-- STUDY MATERIAL follows --

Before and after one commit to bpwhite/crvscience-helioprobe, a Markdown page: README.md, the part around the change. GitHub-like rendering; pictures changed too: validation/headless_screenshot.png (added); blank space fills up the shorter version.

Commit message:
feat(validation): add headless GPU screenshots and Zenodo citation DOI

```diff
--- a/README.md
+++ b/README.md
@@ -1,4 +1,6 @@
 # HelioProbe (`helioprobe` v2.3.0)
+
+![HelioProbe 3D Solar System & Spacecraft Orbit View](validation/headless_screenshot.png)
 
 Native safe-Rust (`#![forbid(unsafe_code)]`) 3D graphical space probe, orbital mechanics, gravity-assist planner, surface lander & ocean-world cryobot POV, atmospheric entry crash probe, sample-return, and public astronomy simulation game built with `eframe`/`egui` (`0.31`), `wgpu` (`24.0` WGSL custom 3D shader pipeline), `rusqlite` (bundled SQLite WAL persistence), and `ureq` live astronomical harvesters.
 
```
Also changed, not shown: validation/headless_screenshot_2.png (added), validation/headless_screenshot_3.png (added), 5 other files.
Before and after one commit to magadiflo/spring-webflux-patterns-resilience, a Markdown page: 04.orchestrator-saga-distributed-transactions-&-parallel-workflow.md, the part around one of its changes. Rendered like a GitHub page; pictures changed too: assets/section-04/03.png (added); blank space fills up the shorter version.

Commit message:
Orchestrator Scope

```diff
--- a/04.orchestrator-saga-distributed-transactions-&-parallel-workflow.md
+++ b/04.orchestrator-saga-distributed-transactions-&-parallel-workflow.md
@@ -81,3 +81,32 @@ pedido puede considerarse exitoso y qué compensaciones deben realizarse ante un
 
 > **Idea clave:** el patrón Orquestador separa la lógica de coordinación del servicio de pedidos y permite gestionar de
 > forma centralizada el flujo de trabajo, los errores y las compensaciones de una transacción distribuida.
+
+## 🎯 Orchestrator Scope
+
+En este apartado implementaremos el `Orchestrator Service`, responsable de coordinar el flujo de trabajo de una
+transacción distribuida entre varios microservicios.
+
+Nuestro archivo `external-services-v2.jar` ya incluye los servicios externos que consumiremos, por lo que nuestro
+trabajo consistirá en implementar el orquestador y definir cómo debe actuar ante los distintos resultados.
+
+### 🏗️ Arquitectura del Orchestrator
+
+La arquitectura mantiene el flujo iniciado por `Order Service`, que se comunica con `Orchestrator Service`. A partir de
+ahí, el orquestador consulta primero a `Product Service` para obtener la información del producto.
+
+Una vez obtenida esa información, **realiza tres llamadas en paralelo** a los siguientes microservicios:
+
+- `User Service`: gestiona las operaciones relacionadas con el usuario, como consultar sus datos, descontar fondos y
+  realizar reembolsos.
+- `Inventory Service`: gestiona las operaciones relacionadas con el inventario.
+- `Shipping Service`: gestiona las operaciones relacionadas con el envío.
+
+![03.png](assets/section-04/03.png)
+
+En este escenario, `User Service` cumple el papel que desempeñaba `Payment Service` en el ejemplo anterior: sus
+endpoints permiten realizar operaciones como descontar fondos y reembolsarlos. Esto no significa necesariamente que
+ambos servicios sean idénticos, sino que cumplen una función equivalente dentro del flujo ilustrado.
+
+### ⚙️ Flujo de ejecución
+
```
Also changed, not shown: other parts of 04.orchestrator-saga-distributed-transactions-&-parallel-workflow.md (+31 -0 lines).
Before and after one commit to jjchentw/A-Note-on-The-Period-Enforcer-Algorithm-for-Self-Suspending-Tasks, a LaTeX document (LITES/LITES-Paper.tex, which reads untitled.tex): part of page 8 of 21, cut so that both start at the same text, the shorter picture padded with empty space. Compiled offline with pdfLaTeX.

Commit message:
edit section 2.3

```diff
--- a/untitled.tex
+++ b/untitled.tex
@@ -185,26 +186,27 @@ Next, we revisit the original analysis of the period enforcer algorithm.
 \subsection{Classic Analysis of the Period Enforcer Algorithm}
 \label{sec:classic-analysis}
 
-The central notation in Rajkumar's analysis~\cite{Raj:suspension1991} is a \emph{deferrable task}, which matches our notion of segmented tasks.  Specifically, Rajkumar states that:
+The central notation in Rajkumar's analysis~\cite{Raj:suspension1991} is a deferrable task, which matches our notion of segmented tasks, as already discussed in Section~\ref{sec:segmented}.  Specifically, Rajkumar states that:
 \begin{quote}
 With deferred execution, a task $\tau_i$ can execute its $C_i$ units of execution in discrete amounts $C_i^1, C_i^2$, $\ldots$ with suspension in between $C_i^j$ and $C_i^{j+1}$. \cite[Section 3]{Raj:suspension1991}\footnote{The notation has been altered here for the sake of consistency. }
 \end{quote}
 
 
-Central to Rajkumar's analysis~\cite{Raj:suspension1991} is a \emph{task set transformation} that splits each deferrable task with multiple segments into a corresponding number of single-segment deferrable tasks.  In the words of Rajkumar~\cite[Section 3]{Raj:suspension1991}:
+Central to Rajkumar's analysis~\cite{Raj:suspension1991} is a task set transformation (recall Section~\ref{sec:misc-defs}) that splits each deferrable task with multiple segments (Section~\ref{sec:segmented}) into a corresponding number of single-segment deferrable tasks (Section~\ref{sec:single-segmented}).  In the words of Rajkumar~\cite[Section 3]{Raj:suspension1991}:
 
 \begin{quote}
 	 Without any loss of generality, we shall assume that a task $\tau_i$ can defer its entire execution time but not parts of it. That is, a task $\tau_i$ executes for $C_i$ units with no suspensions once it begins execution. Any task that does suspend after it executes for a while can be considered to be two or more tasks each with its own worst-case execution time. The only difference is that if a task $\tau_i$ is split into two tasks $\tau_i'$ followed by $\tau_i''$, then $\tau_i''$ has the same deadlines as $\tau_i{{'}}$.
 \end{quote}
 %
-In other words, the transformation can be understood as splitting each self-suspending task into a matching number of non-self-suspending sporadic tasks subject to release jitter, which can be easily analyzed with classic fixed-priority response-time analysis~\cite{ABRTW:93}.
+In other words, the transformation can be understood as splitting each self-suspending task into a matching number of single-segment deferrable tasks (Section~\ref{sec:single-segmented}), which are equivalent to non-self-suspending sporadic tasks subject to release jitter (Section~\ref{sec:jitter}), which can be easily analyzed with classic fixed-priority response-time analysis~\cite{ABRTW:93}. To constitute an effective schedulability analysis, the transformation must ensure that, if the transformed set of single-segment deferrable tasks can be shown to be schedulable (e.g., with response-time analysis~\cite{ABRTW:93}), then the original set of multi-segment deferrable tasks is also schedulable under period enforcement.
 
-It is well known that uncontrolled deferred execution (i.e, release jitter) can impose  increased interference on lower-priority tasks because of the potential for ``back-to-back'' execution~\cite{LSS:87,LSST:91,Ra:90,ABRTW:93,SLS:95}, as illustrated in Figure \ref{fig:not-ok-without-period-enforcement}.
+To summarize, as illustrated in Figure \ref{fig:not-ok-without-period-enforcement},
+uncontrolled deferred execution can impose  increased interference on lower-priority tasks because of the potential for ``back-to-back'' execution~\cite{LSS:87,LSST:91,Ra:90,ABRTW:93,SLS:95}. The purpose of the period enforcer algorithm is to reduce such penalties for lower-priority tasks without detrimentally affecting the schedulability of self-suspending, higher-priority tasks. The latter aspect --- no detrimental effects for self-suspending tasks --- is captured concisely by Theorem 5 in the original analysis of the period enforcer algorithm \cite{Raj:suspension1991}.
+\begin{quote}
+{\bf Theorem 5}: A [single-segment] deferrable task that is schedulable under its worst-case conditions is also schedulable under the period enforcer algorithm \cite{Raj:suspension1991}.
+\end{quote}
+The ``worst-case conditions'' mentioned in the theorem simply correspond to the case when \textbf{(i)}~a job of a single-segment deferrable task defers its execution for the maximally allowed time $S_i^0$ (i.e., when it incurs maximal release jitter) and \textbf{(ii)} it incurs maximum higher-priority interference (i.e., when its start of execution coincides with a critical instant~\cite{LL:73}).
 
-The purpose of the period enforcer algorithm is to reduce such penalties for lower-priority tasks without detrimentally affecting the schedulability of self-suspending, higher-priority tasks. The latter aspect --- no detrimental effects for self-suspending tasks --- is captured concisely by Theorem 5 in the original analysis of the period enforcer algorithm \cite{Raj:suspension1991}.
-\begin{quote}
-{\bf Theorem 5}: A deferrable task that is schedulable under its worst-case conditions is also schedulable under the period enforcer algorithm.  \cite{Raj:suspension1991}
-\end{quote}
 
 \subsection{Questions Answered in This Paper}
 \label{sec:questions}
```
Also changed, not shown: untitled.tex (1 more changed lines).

-- STUDY MATERIAL concluded --

| ACTION ITEM |
From the material above, copy every line where the word "lower" is found.

| SOLVED PROBLEM |
-It is well known that uncontrolled deferred execution (i.e, release jitter) can impose  increased interference on lower-priority tasks because of the potential for ``back-to-back'' execution~\cite{LSS:87,LSST:91,Ra:90,ABRTW:93,SLS:95}, as illustrated in Figure \ref{fig:not-ok-without-period-enforcement}.
+uncontrolled deferred execution can impose  increased interference on lower-priority tasks because of the potential for ``back-to-back'' execution~\cite{LSS:87,LSST:91,Ra:90,ABRTW:93,SLS:95}. The purpose of the period enforcer algorithm is to reduce such penalties for lower-priority tasks without detrimentally affecting the schedulability of self-suspending, higher-priority tasks. The latter aspect --- no detrimental effects for self-suspending tasks --- is captured concisely by Theorem 5 in the original analysis of the period enforcer algorithm \cite{Raj:suspension1991}.
-The purpose of the period enforcer algorithm is to reduce such penalties for lower-priority tasks without detrimentally affecting the schedulability of self-suspending, higher-priority tasks. The latter aspect --- no detrimental effects for self-suspending tasks --- is captured concisely by Theorem 5 in the original analysis of the period enforcer algorithm \cite{Raj:suspension1991}.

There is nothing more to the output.